▶ [Problem to work on] Please copy each line of the listing that includes the string "other".
□ □ □ □
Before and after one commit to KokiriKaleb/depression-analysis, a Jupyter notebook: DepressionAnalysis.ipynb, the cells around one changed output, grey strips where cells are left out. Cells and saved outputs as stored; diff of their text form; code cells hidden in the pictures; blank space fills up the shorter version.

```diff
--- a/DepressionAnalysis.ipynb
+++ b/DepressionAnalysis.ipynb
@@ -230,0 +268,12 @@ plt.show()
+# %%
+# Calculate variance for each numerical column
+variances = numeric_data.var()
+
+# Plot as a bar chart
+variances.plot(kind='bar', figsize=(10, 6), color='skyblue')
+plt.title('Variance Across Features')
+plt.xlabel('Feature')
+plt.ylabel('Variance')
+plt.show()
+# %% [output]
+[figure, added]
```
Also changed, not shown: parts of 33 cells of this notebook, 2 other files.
□ □ □ □
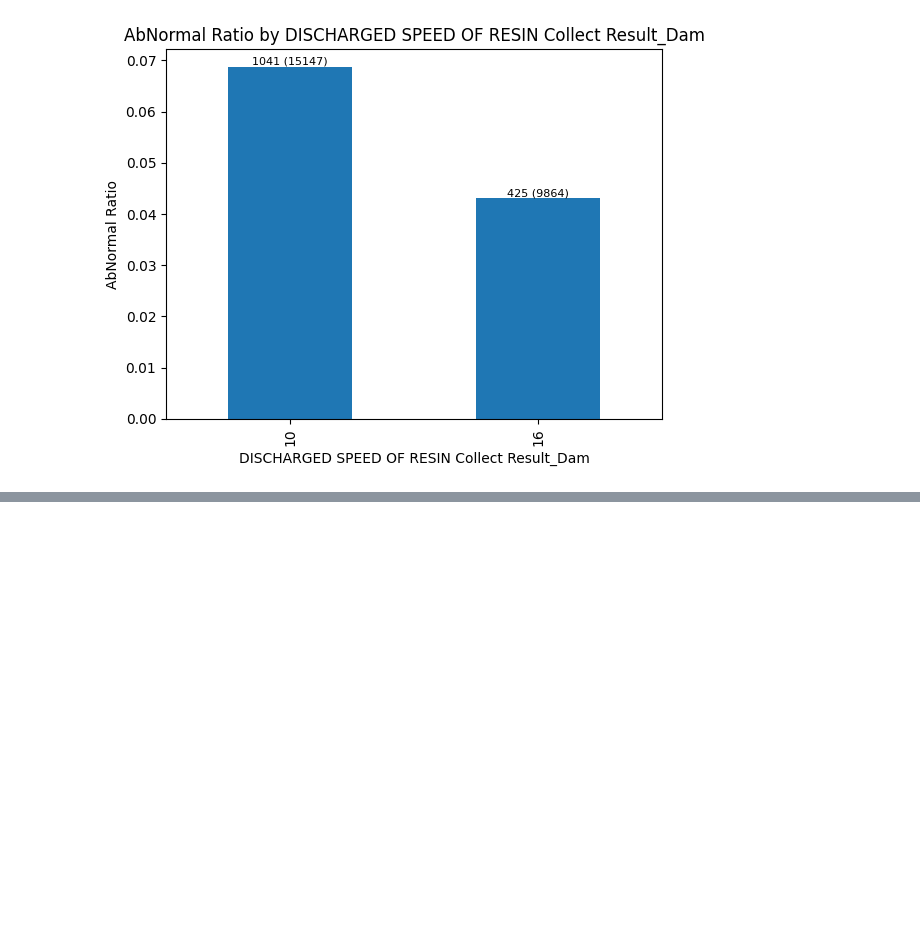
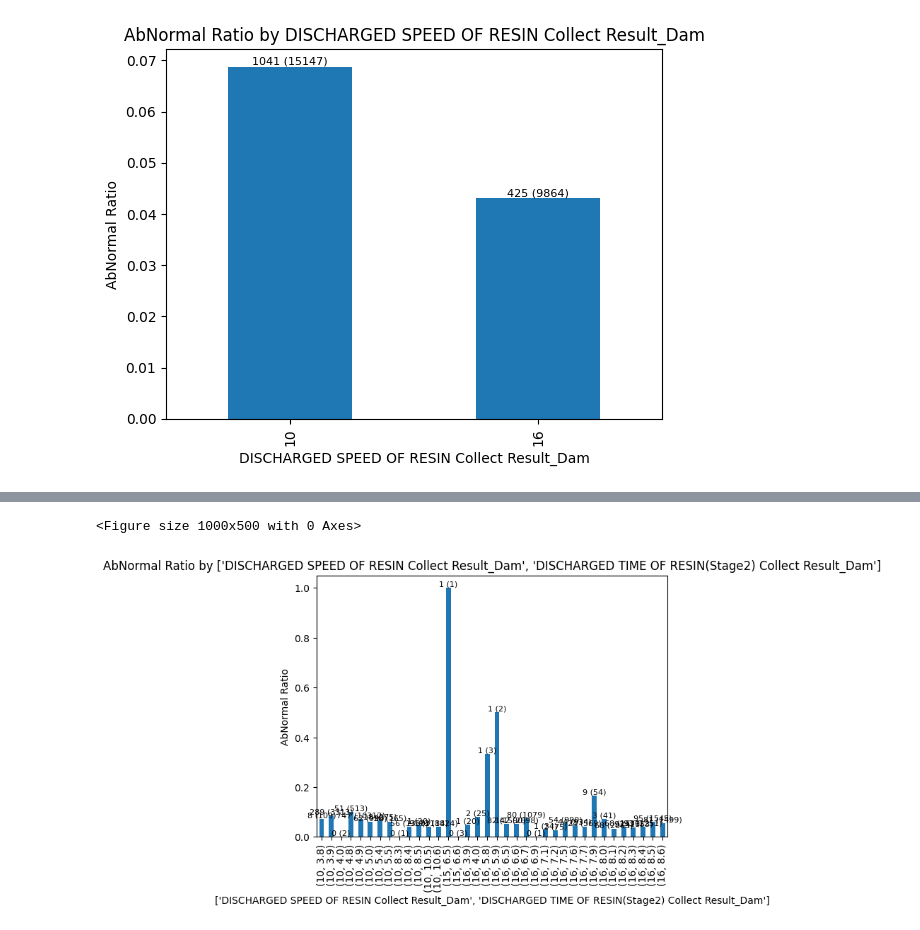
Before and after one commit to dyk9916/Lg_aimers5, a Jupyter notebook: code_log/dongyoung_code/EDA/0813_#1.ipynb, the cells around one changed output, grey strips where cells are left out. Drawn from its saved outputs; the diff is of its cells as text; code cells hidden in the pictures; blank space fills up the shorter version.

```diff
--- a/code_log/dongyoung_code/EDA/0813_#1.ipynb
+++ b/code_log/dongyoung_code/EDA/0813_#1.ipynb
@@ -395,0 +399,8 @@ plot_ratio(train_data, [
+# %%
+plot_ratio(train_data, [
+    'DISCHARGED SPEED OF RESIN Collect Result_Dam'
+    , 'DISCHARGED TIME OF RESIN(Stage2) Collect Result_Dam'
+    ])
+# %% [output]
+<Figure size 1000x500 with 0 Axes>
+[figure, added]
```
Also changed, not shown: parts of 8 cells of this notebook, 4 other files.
□ □ □ □
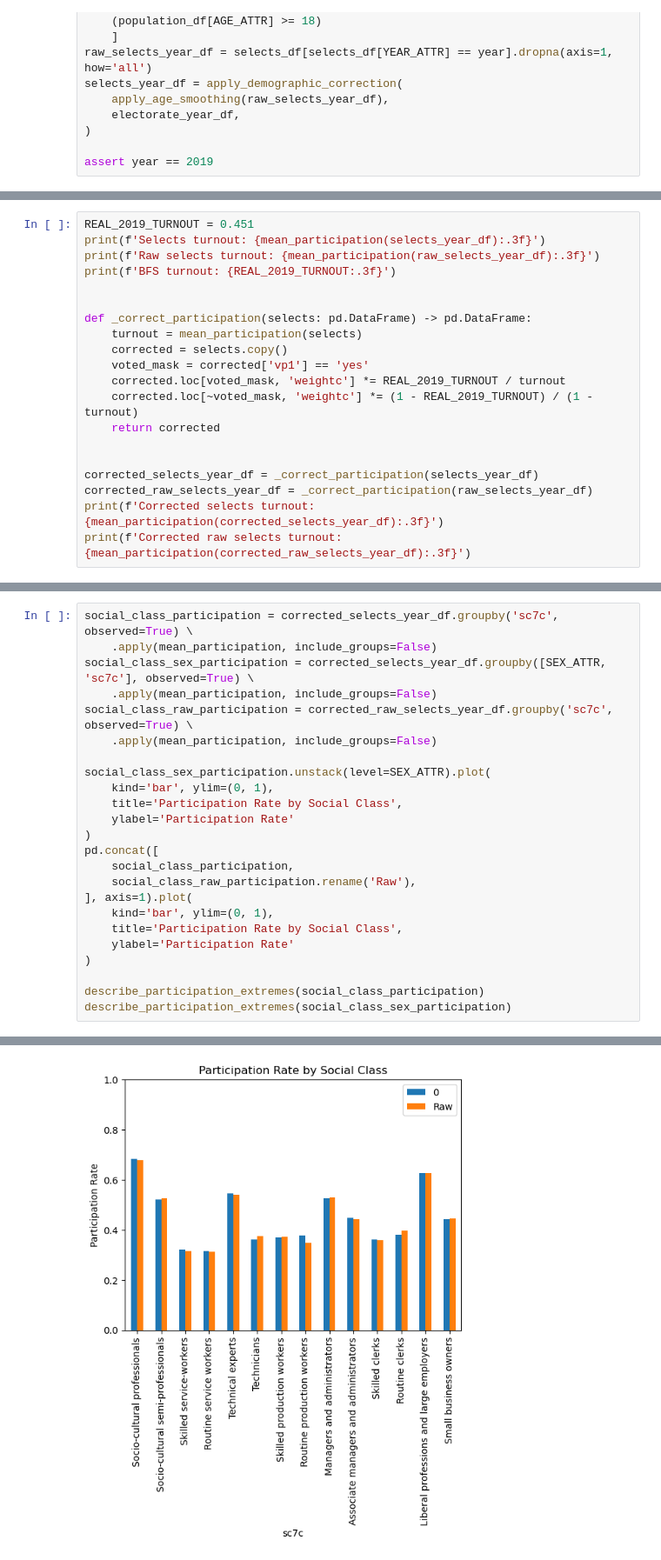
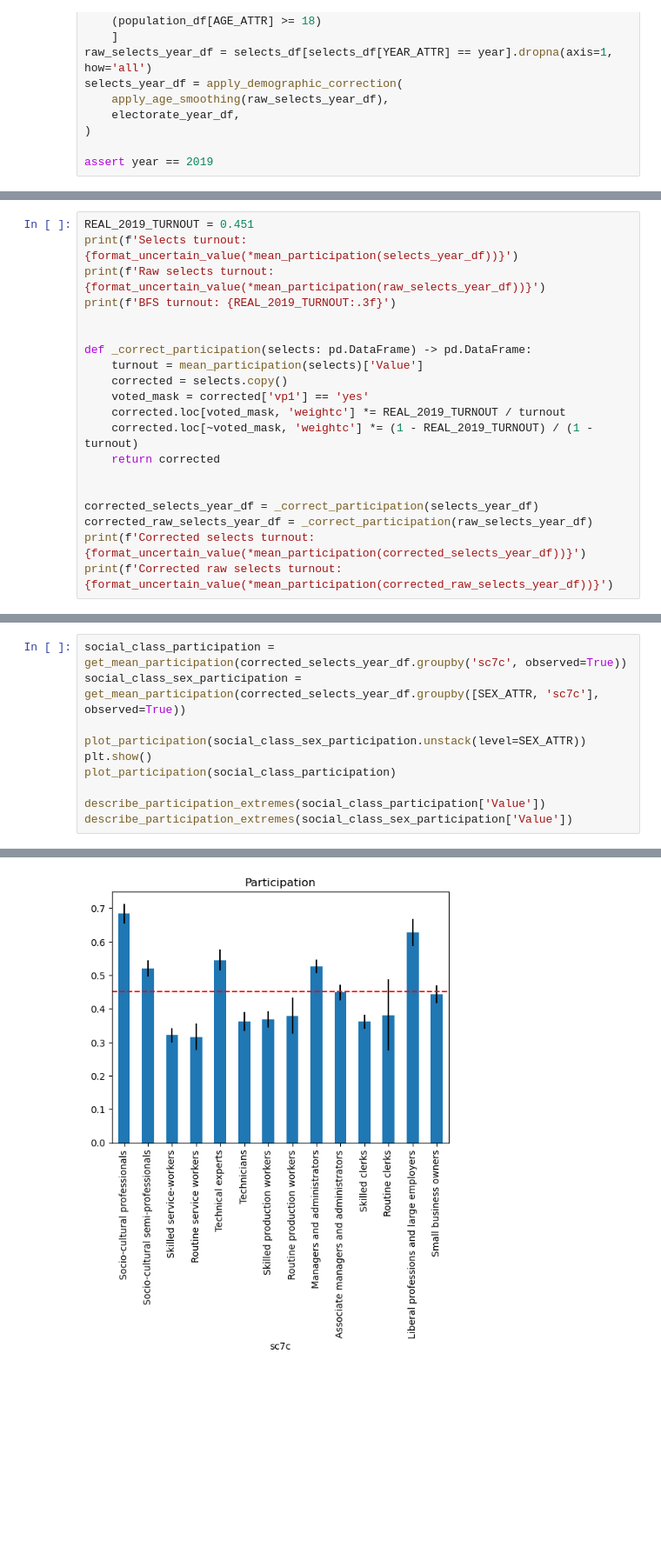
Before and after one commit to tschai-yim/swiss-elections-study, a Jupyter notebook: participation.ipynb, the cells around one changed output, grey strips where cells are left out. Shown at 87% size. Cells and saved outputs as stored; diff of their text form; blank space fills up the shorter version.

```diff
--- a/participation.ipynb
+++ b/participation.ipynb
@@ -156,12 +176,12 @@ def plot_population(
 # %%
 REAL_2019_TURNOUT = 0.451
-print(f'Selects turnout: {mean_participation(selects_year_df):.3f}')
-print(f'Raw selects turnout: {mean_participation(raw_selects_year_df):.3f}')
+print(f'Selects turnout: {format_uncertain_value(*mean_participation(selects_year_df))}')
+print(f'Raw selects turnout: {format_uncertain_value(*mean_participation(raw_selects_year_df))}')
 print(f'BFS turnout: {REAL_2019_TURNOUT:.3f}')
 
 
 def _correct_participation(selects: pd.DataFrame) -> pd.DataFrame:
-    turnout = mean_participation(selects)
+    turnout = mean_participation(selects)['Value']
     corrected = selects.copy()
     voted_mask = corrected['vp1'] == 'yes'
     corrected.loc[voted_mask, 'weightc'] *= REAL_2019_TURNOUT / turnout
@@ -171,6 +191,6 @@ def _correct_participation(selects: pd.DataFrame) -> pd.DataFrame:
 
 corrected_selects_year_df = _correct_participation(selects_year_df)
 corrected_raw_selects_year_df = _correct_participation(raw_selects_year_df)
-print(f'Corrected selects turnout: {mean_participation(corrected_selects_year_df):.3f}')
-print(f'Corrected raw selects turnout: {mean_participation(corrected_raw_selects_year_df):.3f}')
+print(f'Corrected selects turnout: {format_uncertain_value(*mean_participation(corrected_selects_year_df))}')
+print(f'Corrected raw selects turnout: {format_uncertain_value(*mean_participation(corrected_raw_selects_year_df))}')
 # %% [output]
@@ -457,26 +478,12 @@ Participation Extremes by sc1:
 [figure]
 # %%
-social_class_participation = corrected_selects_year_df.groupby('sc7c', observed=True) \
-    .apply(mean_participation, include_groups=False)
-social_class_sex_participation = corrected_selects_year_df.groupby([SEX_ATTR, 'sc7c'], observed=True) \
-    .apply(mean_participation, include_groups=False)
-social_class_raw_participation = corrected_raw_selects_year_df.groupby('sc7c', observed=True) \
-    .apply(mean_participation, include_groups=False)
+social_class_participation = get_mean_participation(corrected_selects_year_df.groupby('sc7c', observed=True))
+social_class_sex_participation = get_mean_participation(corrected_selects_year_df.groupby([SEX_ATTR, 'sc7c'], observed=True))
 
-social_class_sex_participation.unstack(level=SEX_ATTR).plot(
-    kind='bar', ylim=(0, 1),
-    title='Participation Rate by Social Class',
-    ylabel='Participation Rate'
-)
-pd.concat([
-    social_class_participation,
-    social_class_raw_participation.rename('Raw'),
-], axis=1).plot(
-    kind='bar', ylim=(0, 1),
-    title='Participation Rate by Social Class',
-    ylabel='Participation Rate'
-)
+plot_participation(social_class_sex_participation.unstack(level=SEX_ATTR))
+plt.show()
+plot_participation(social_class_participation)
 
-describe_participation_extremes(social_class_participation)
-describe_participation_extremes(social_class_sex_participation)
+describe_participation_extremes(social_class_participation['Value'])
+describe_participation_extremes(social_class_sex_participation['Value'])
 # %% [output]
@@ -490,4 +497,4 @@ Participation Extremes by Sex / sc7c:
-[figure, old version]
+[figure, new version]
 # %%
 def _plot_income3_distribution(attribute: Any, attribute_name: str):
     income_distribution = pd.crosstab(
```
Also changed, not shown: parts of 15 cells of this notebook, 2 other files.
□ □ □ □
▶ [Solution to the problem]
Also changed, not shown: parts of 33 cells of this notebook, 2 other files.
Also changed, not shown: parts of 8 cells of this notebook, 4 other files.
Also changed, not shown: parts of 15 cells of this notebook, 2 other files.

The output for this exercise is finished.